Jesus the Spokesman

When the eastern sages asked Herod where Jesus was to be born his advisers looked to a prophet for the answer. Who better to turn to that one of God’s spokesmen? For the King of the Jews who was born was God’s Anointed King and over the centuries since God had first announced his coming, God’s spokesmen had foretold his life in great detail.

The prophets of ancient Israel did not merely foretell the future, they spoke God’s words. Open any of their books and see “thus says the Lord” on every page (e.g. Amos 1:3, 6, 9, 11, 13). Sometimes they said “hear the word of the Lord” (e.g. Amos 3:1) or concluded “declares the Lord” (e.g. Amos 2:11, 16). Israel’s prophets were God’s messengers with God’s message. They did not speak for themselves, but for God. “Long ago, at many times and in many ways, God spoke to our fathers by the prophets” (Hebrews 1:1).

Little did Herod’s religious advisers realise that the promised Anointed King would be God’s greatest spokesman. “But in these last days,” Hebrews continues, “he has spoken to us by his Son, whom he appointed the heir of all things, through whom also he created the world.” (Hebrews 1:2) Until the birth of Jesus, the greatest Israelite prophet had been Moses. He spoke for God, giving the people of Israel God’s Law. In fact, he spoke face to face with God (Exodus 33:11). No other prophet was so privileged.

In one of his farewell addresses to Israel Moses had predicted the coming of a prophet, greater even than himself (Deuteronomy 18:15-22). Now at Bethlehem that prophet had come. And true to his calling, when he began his public ministry thirty years later Jesus spoke for God, but not as the former prophets. He went beyond “thus says the Lord”. Time and again he prefaced his message with the words, “Truly, truly, I say to you” (e.g. John 3:5; 5:19, 24, 25).

The religious leaders heard blasphemy in those words. And so they should have, but that he was no mortal prophet. He was the very Word of God in the flesh (John 1:14). He alone could say such words without blaspheming. The Messenger was the Message.

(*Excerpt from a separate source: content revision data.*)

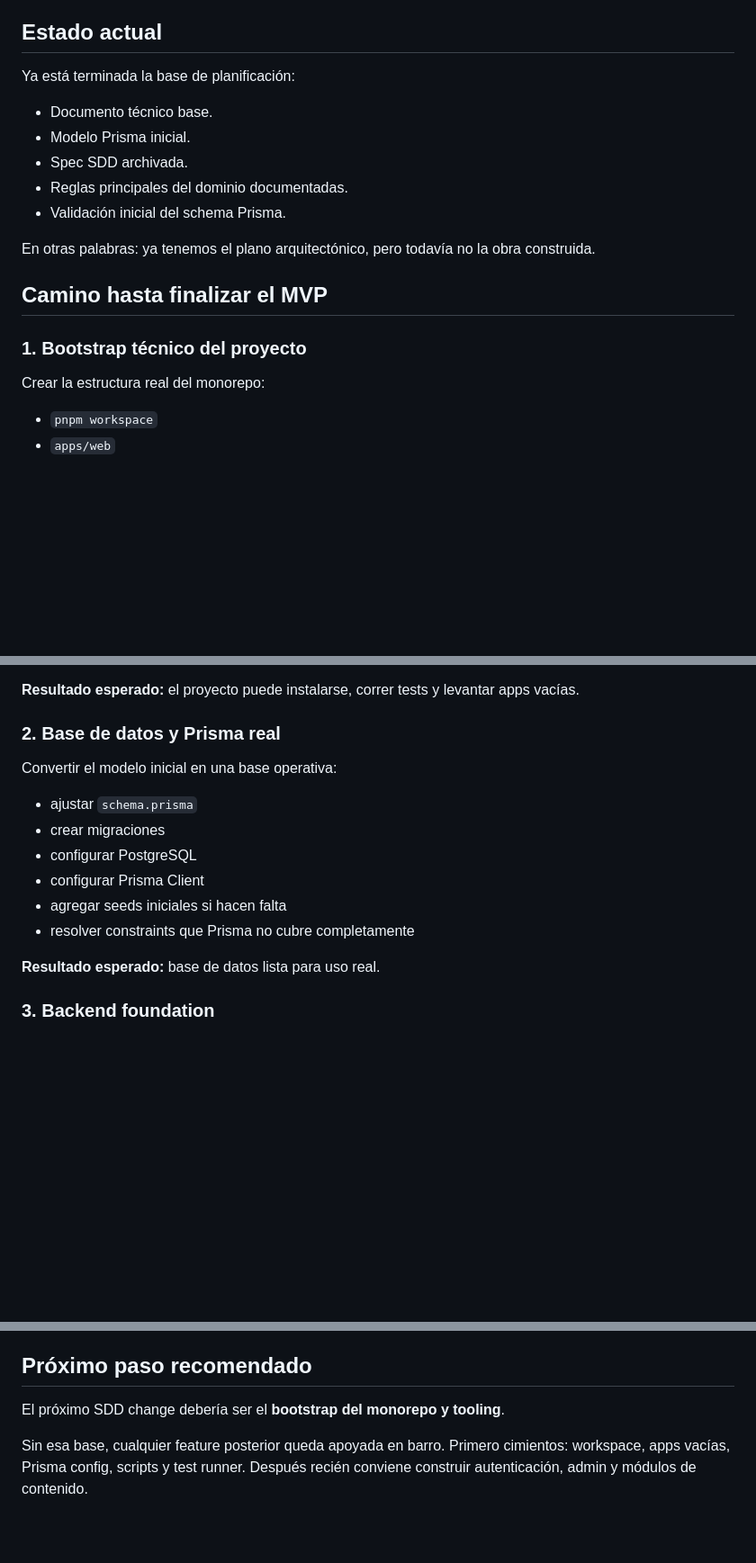
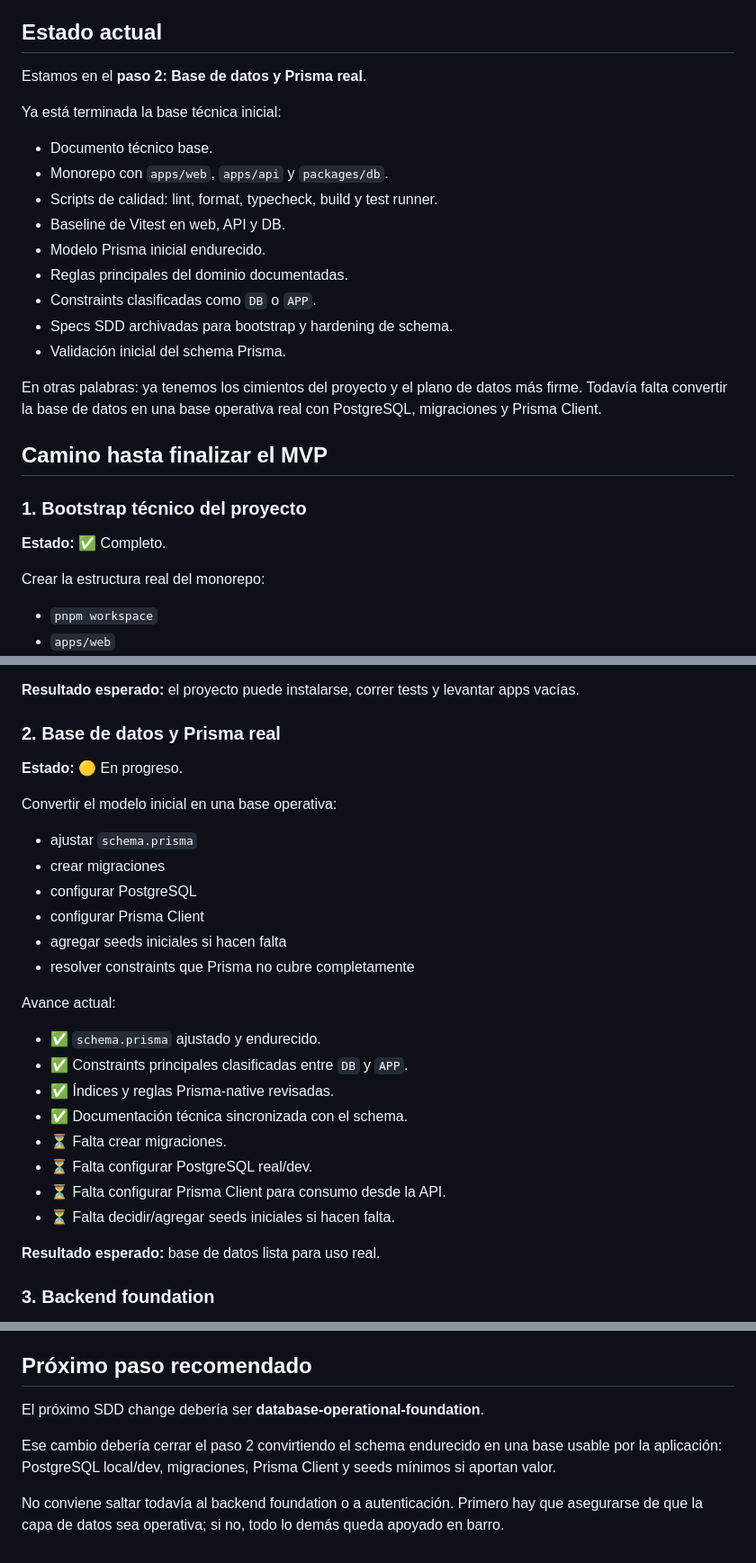
Before and after one commit to amnostt/m199-page, a Markdown page: docs/development-roadmap.md, 3 parts joined by grey strips. Shown at 90% size. Drawn GitHub-style; blank space fills up the shorter version.

Commit message:
docs: update development roadmap status

```diff
--- a/docs/development-roadmap.md
+++ b/docs/development-roadmap.md
@@ -4,19 +4,27 @@ Este documento resume el camino completo para llevar el MVP de Misión 1 - 99 de
 
 ## Estado actual
 
-Ya está terminada la base de planificación:
+Estamos en el **paso 2: Base de datos y Prisma real**.
+
+Ya está terminada la base técnica inicial:
 
 - Documento técnico base.
-- Modelo Prisma inicial.
-- Spec SDD archivada.
+- Monorepo con `apps/web`, `apps/api` y `packages/db`.
+- Scripts de calidad: lint, format, typecheck, build y test runner.
+- Baseline de Vitest en web, API y DB.
+- Modelo Prisma inicial endurecido.
 - Reglas principales del dominio documentadas.
+- Constraints clasificadas como `DB` o `APP`.
+- Specs SDD archivadas para bootstrap y hardening de schema.
 - Validación inicial del schema Prisma.
 
-En otras palabras: ya tenemos el plano arquitectónico, pero todavía no la obra construida.
+En otras palabras: ya tenemos los cimientos del proyecto y el plano de datos más firme. Todavía falta convertir la base de datos en una base operativa real con PostgreSQL, migraciones y Prisma Client.
 
 ## Camino hasta finalizar el MVP
 
 ### 1. Bootstrap técnico del proyecto
+
+**Estado:** ✅ Completo.
 
 Crear la estructura real del monorepo:
 
@@ -34,6 +42,8 @@ Crear la estructura real del monorepo:
 
 ### 2. Base de datos y Prisma real
 
+**Estado:** 🟡 En progreso.
+
 Convertir el modelo inicial en una base operativa:
 
 - ajustar `schema.prisma`
@@ -42,6 +52,17 @@ Convertir el modelo inicial en una base operativa:
 - configurar Prisma Client
 - agregar seeds iniciales si hacen falta
 - resolver constraints que Prisma no cubre completamente
+
+Avance actual:
+
+- ✅ `schema.prisma` ajustado y endurecido.
+- ✅ Constraints principales clasificadas entre `DB` y `APP`.
+- ✅ Índices y reglas Prisma-native revisadas.
+- ✅ Documentación técnica sincronizada con el schema.
+- ⏳ Falta crear migraciones.
+- ⏳ Falta configurar PostgreSQL real/dev.
+- ⏳ Falta configurar Prisma Client para consumo desde la API.
+- ⏳ Falta decidir/agregar seeds iniciales si hacen falta.
 
 **Resultado esperado:** base de datos lista para uso real.
 
@@ -220,6 +241,8 @@ Cerrar el ciclo contra los requisitos originales:
 
 ## Próximo paso recomendado
 
-El próximo SDD change debería ser el **bootstrap del monorepo y tooling**.
+El próximo SDD change debería ser **database-operational-foundation**.
 
-Sin esa base, cualquier feature posterior queda apoyada en barro. Primero cimientos: workspace, apps vacías, Prisma config, scripts y test runner. Después recién conviene construir autenticación, admin y módulos de contenido.
+Ese cambio debería cerrar el paso 2 convirtiendo el schema endurecido en una base usable por la aplicación: PostgreSQL local/dev, migraciones, Prisma Client y seeds mínimos si aportan valor.
+
+No conviene saltar todavía al backend foundation o a autenticación. Primero hay que asegurarse de que la capa de datos sea operativa; si no, todo lo demás queda apoyado en barro.
```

Christmas is a time to remember the birth of Jesus, God’s last word (Hebrews 1:2). He was born on earth, a real human being. Yet he was born from above by the intervention of the Holy Spirit (Luke 1:35). In a famous encounter with Nicodemus, Jesus told him, “Truly, truly, I say to you, unless one is born from above [or, again] he cannot see the kingdom of God” (John 3:3). Nicodemus was the chief rabbi, but even he wasn’t good enough to see God, because God’s kingdom is not for good, religious people. It is only for those who have been born again from above. God’s Kingdom is not for those who merit by their outstanding character or deeds. It is for flawed people who recognize their unworthiness. So everyone needs that second birth because everyone is flawed by sin, and thus barred from heaven and cut off from God’s presence. Only a second birth from above can enable flawed people to enter the Kingdom of God.

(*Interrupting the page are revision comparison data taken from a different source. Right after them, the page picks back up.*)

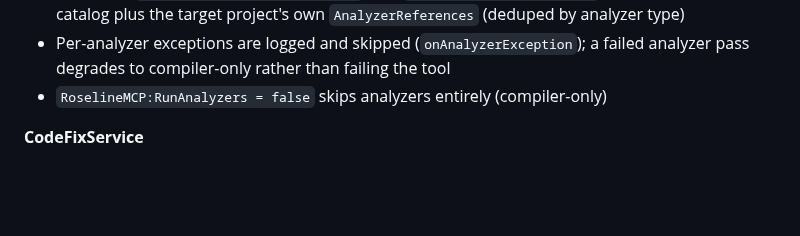
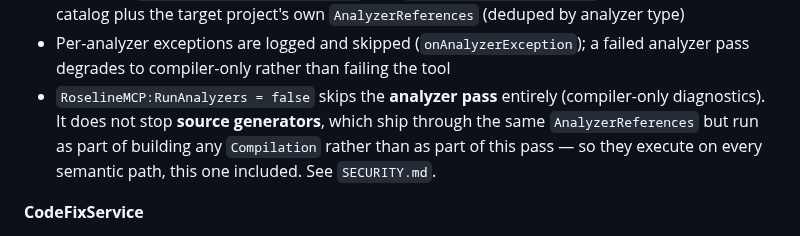
Before and after one commit to Atypical-Consulting/RoselineMCP, a Markdown page: docs/ARCHITECTURE.md, the part around the change. Rendered like a GitHub page; blank space fills up the shorter version.

Commit message:
fix: address code-review findings — correct the RunAnalyzers claim in ARCHITECTURE.md

```diff
--- a/docs/ARCHITECTURE.md
+++ b/docs/ARCHITECTURE.md
@@ -156,7 +156,10 @@ Location: `Services/` and `Interfaces/`
   catalog plus the target project's own `AnalyzerReferences` (deduped by analyzer type)
 - Per-analyzer exceptions are logged and skipped (`onAnalyzerException`); a failed analyzer pass
   degrades to compiler-only rather than failing the tool
-- `RoselineMCP:RunAnalyzers = false` skips analyzers entirely (compiler-only)
+- `RoselineMCP:RunAnalyzers = false` skips the **analyzer pass** entirely (compiler-only
+  diagnostics). It does not stop **source generators**, which ship through the same
+  `AnalyzerReferences` but run as part of building any `Compilation` rather than as part of this
+  pass — so they execute on every semantic path, this one included. See `SECURITY.md`.
 
 **CodeFixService**
 - Applies automated code fixes
```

Jesus the Spokesman was born that we might be born from above. As the apostle Peter reminds his Christian friends, “you have been born again, not of perishable seed but of imperishable, through the living and abiding word of God.” (1 Peter 1:23) Jesus is the Word of God, the Messenger who is the Message. God has caused his children “to be born again to a living hope through the resurrection of Jesus Christ from the dead” (1 Peter 1:3).

As I remember Jesus’ birth this Christmas I am compelled to consider my own birth. Have I been born again, from above? The Good News of Christmas is that you can be born into God’s family and enter God’s Kingdom because Jesus has been born, has died, and has risen again. Only through believing in Jesus and trusting in his sacrificial death can we enter God’s family and his kingdom. As Jesus himself said, “Whoever believes in [me] may have eternal life.” (John 3:15)


This was first posted at Gilnahirk Baptist Web site on 12 Dec 2010.